Where, as here, an arbitration clause satisfies both requirements of Willie Gary, a court is required to make a "preliminary evaluation of whether the arbitration clause even arguably covers the underlying dispute." The court evaluates whether there is a "colorable basis for the court to conclude that the dispute is related to the agreement." The court's analysis is "very limited" and a "low threshold" is applied. If there is "a colorable, 'non-frivolous argument that the underlying dispute'" should be resolved through arbitration under the agreement, then substantive arbitrability must be decided by an arbitrator.
In the instant case, by disputing the interpretation of the "Collection Actions" exception, the parties seek to have the Court determine whether Plaintiff's claims are "collection matters related to monies owed by [Defendant]."Such a determination would amount "to deciding substantive arbitrability, thereby circumventing the very purpose of Willie Gary, which is to effectuate the clear intent of parties to [submit substantive arbitrability to an arbitrator], when such intent is shown."

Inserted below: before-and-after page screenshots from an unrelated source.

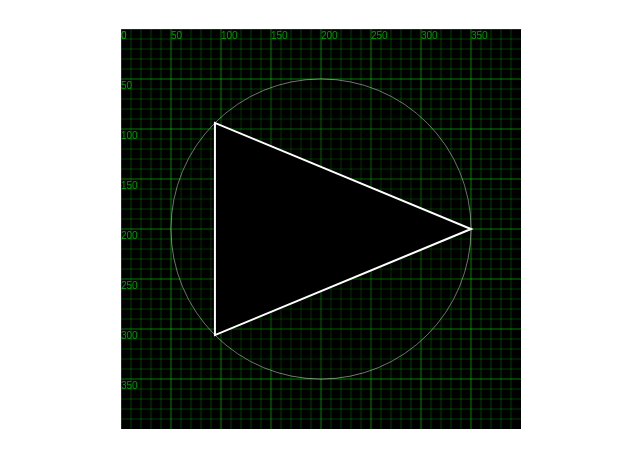
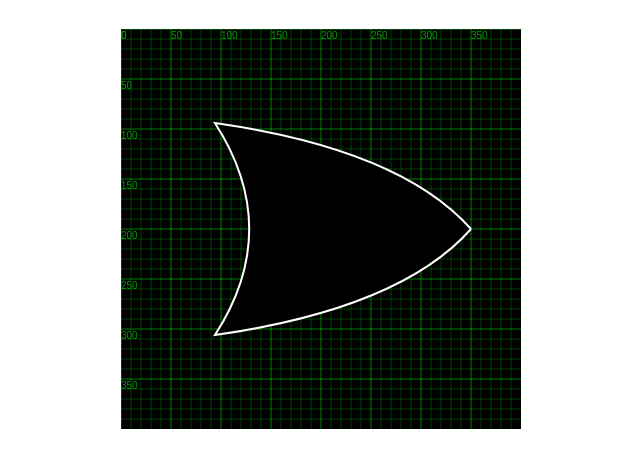
Before and after one commit to Ian-Chege/Game-Dev-JS, a website: page part4/part4.1.html in a window 1280 px wide. Shown: the part 61-528 px from the top of the page, without its empty margins (319-959 px from the left). Drawn offline with Linux system fonts and the light colour scheme; files that its build step writes are made by us from their sources.

Commit message:
final ship drawing

```diff
--- a/part4/drawing.js
+++ b/part4/drawing.js
@@ -40,89 +40,89 @@ function draw_pacman(ctx, x, y, radius, mouth) {
   ctx.restore();
 }
 
-function draw_ship(ctx, x, y, radius, options) {
-  // Set default options if not provided
+// function draw_ship(ctx, x, y, radius, options) {
+//   // Set default options if not provided
+//   options = options || {};
+
+//   // Save the current context state
+//   ctx.save();
+
+//   // If the "guide" option is enabled, draw a guide circle
+//   if (options.guide) {
+//     ctx.strokeStyle = "white";
+//     ctx.fillStyle = "rgba(0, 0, 0, 0.25)";
+//     ctx.lineWidth = 0.5;
+//     ctx.beginPath();
+//     ctx.arc(x, y, radius, 0, 2 * Math.PI);
+//     ctx.stroke();
+//     ctx.fill();
+//   }
+
+//   // Set line width and colors based on options (or use defaults)
+//   ctx.lineWidth = options.lineWidth || 2;
+//   ctx.strokeStyle = options.stroke || "white";
+//   ctx.fillStyle = options.fill || "yellow";
+
+//   // Calculate the angle for the ship's shape
+//   let angle = (options.angle || 0.5 * Math.PI) / 2;
+
+//   // Draw the ship's shape
+//   ctx.beginPath();
+//   ctx.moveTo(x + radius, y); // nose of the spaceship
+//   ctx.lineTo(
+//     x + Math.cos(Math.PI - angle) * radius,
+//     y + Math.sin(Math.PI - angle) * radius
+//   );
+//   ctx.lineTo(
+//     x + Math.cos(Math.PI + angle) * radius,
+//     y + Math.sin(Math.PI + angle) * radius
+//   );
+//   ctx.closePath(); // close the shape
+//   ctx.fill(); // fill the shape
+//   ctx.stroke(); // outline the shape
+//   ctx.restore(); // restore the original context state
+// }
+
+
+// Final Ship Drawing Function
+function draw_ship(ctx, radius, options) {
   options = options || {};
-
-  // Save the current context state
+  let angle = (options.angle || 0.5 * Math.PI) / 2;
+  // Now we have two curve arguments
+  let curve1 = options.curve1 || 0.25;
+  let curve2 = options.curve2 || 0.75;
   ctx.save();
-
-  // If the "guide" option is enabled, draw a guide circle
   if (options.guide) {
     ctx.strokeStyle = "white";
     ctx.fillStyle = "rgba(0, 0, 0, 0.25)";
     ctx.lineWidth = 0.5;
     ctx.beginPath();
-    ctx.arc(x, y, radius, 0, 2 * Math.PI);
+    ctx.arc(0, 0, radius, 0, 2 * Math.PI);
     ctx.stroke();
     ctx.fill();
   }
-
-  // Set line width and colors based on options (or use defaults)
   ctx.lineWidth = options.lineWidth || 2;
   ctx.strokeStyle = options.stroke || "white";
   ctx.fillStyle = options.fill || "black";
-
-  // Calculate the angle for the ship's shape
-  let angle = (options.angle || 0.5 * Math.PI) / 2;
-
-  // Draw the ship's shape
   ctx.beginPath();
-  ctx.moveTo(x + radius, y);
-  ctx.lineTo(
-    x + Math.cos(Math.PI - angle) * radius,
-    y + Math.sin(Math.PI - angle) * radius
+  ctx.moveTo(radius, 0);
+  // here we have the three curves
+  ctx.quadraticCurveTo(
+    Math.cos(angle) * radius * curve2,
+    Math.sin(angle) * radius * curve2,
+    Math.cos(Math.PI - angle) * radius,
+    Math.sin(Math.PI - angle) * radius
   );
-  ctx.lineTo(
-    x + Math.cos(Math.PI + angle) * radius,
-    y + Math.sin(Math.PI + angle) * radius
+  ctx.quadraticCurveTo(-radius * curve1, 0,
+    Math.cos(Math.PI + angle) * radius,
+    Math.sin(Math.PI + angle) * radius
   );
-  ctx.closePath(); // close the shape
-  ctx.fill(); // fill the shape
-  ctx.stroke(); // outline the shape
-  ctx.restore(); // restore the original context state
+  ctx.quadraticCurveTo(
+    Math.cos(-angle) * radius * curve2,
+    Math.sin(-angle) * radius * curve2,
+    radius, 0
+  );
+  ctx.fill();
+  ctx.stroke();
+  ctx.restore();
 }
-
-
-// Final Ship Drawing Function
-// function draw_ship(ctx, radius, options) {
-//   options = options || {};
-//   let angle = (options.angle || 0.5 * Math.PI) / 2;
-//   // Now we have two curve arguments
-//   let curve1 = options.curve1 || 0.25;
-//   let curve2 = options.curve2 || 0.75;
-//   ctx.save();
-//   if (options.guide) {
-//     ctx.strokeStyle = "white";
-//     ctx.fillStyle = "rgba(0, 0, 0, 0.25)";
-//     ctx.lineWidth = 0.5;
-//     ctx.beginPath();
-//     ctx.arc(0, 0, radius, 0, 2 * Math.PI);
-//     ctx.stroke();
-//     ctx.fill();
-//   }
-//   ctx.lineWidth = options.lineWidth || 2;
-//   ctx.strokeStyle = options.stroke || "white";
-//   ctx.fillStyle = options.fill || "black";
-//   ctx.beginPath();
-//   ctx.moveTo(radius, 0);
-//   // here we have the three curves
-//   ctx.quadraticCurveTo(
-//     Math.cos(angle) * radius * curve2,
-//     Math.sin(angle) * radius * curve2,
-//     Math.cos(Math.PI - angle) * radius,
-//     Math.sin(Math.PI - angle) * radius
-//   );
-//   ctx.quadraticCurveTo(-radius * curve1, 0,
-//     Math.cos(Math.PI + angle) * radius,
-//     Math.sin(Math.PI + angle) * radius
-//   );
-//   ctx.quadraticCurveTo(
-//     Math.cos(-angle) * radius * curve2,
-//     Math.sin(-angle) * radius * curve2,
-//     radius, 0
-//   );
-//   ctx.fill();
-//   ctx.stroke();
-//   ctx.restore();
-// }
--- a/part4/part4.1.html
+++ b/part4/part4.1.html
@@ -13,15 +13,15 @@
     <script>
         var context = document.getElementById("asteroids").getContext("2d");
         draw_grid(context);
-        draw_ship(context, 200, 200, 150, { guide: true })
-        // different properties to draw the ship
+        // draw_ship(context, 200, 200, 150)
+        // // different properties to draw the ship
         // draw_ship(context, 75, 75, 50, { stroke: "gold", fill: "purple" });
         // draw_ship(context, 325, 325, 50, { angle: 0.8 * Math.PI, guide: true });
         // draw_ship(context, 325, 75, 50, { lineWidth: 8, fill: "blue" });
 
         // Final ship drawing
-        // context.translate(200, 200);
-        // draw_ship(context, 150);
+        context.translate(200, 200);
+        draw_ship(context, 150);
     </script>
 </body>
 
```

Defendant asserts that Plaintiff's claims are predicated on rights and obligations under the Agreement, which an arbitrator should interpret. Defendant has presented a colorable, non-frivolous argument that the underlying dispute should be resolved through arbitration. Therefore, the parties' dispute as to the interpretation, scope, and applicability of the alternative dispute resolution procedures and the "Collection Actions" exception must be decided by an arbitrator – not the Court. To the extent that there is any basis to doubt that the exception for "Collection Actions" is "not so obviously broad and substantial, " pursuant to McLaughlin v. McCann the Court will "defer to arbitration, leaving to the arbitrator to decide what is or is not before her."
Therefore, because the Agreement contains an arbitration clause which references the AAA rules empowering an arbitrator to decide substantive arbitrability and the arbitration clause generally provides for arbitration of all disputes (with two limited exceptions), the parties are deemed to have agreed to have an arbitrator decide substantive arbitrability. Neither of the Agreement's two exceptions overcomes the heavy presumption that the parties intended an arbitrator to decide substantive arbitrability when they agreed to incorporate the AAA rules in their Agreement.

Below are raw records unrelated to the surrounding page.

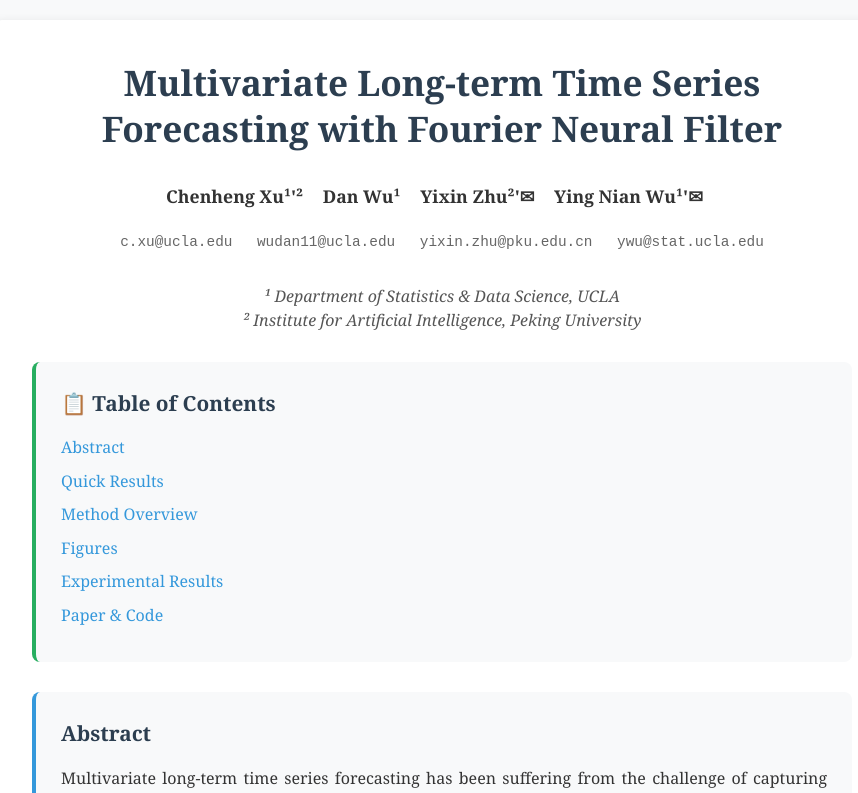
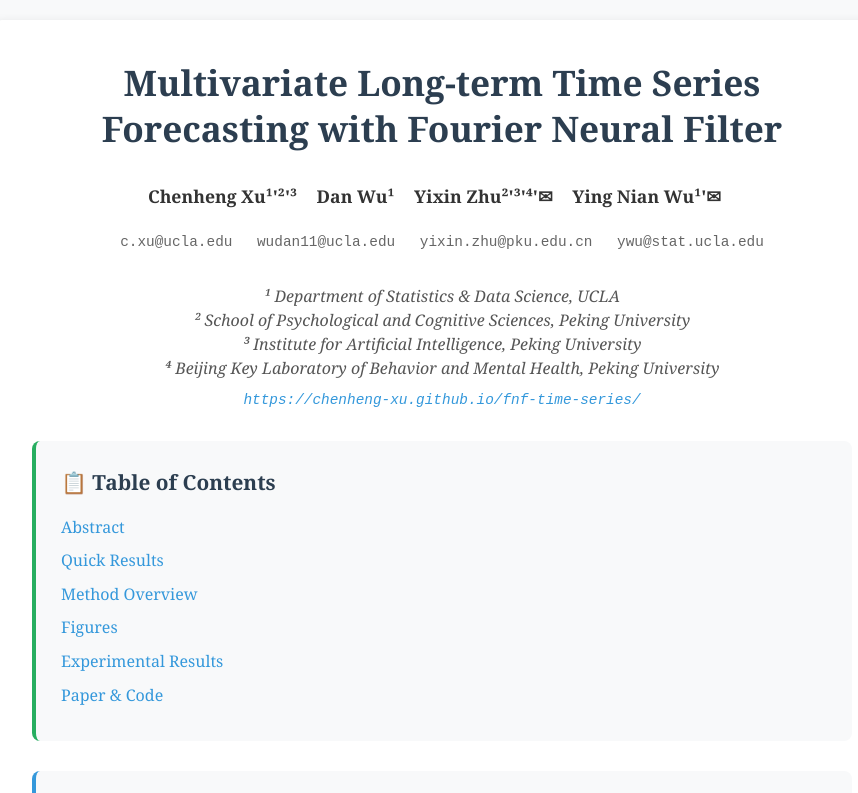
Before and after one commit to chenheng-xu/fnf, a plain HTML site: page index.html in a window 1280 px wide. Shown: the top 793 px of the page, without its empty margins (198-1056 px from the left). Drawn offline with Linux system fonts and the light colour scheme.

Commit message:
Update index.html

```diff
--- a/index.html
+++ b/index.html
@@ -482,9 +482,9 @@
 
         <div class="authors">
             <div>
-                <span class="author-name">Chenheng Xu¹'²</span>
+                <span class="author-name">Chenheng Xu¹'²'³</span>
                 <span class="author-name">Dan Wu¹</span>
-                <span class="author-name">Yixin Zhu²'✉</span>
+                <span class="author-name">Yixin Zhu²'³'⁴'✉</span>
                 <span class="author-name">Ying Nian Wu¹'✉</span>
             </div>
             <div style="margin-top: 15px;">
@@ -497,7 +497,12 @@
 
         <div class="affiliations">
             <div>¹ Department of Statistics & Data Science, UCLA</div>
-            <div>² Institute for Artificial Intelligence, Peking University</div>
+            <div>² School of Psychological and Cognitive Sciences, Peking University</div>
+            <div>³ Institute for Artificial Intelligence, Peking University</div>
+            <div>⁴ Beijing Key Laboratory of Behavior and Mental Health, Peking University</div>
+            <div style="margin-top: 10px; font-family: 'Courier New', monospace; font-size: 0.9rem;">
+                <a href="https://chenheng-xu.github.io/fnf-time-series/" style="color: #3498db; text-decoration: none;">https://chenheng-xu.github.io/fnf-time-series/</a>
+            </div>
         </div>
 
         <!-- Table of Contents -->
```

Because the underlying dispute is arguably related to the Agreement and Defendant has presented a colorable, non-frivolous argument that Plaintiff's claims should be resolved through alternative dispute resolution in accordance with the Agreement, the parties' substantive arbitrability dispute must be resolved by an arbitrator rather than the Court. However, "nothing in this opinion is intended to express a view on the underlying merits or on what determination the arbitrator should make about [substantive] arbitrability."
For the foregoing reasons, the Court finds that the Agreement empowers an arbitrator to decide substantive arbitrability and consequently, the Court does not have the power to determine whether the Agreement's alternative dispute resolution procedures apply to Plaintiff's claims. The parties' dispute as to the interpretation, scope, and applicability of the "Collection Actions" exception in the Agreement must be resolved by an arbitrator. Accordingly, Defendant's Motion to dismiss is hereby GRANTED. The Complaint is dismissed without prejudice. If an arbitrator determines that Plaintiff's claims are not subject to arbitration, then Plaintiff shall have leave to re-file its Complaint.
IT IS SO ORDERED.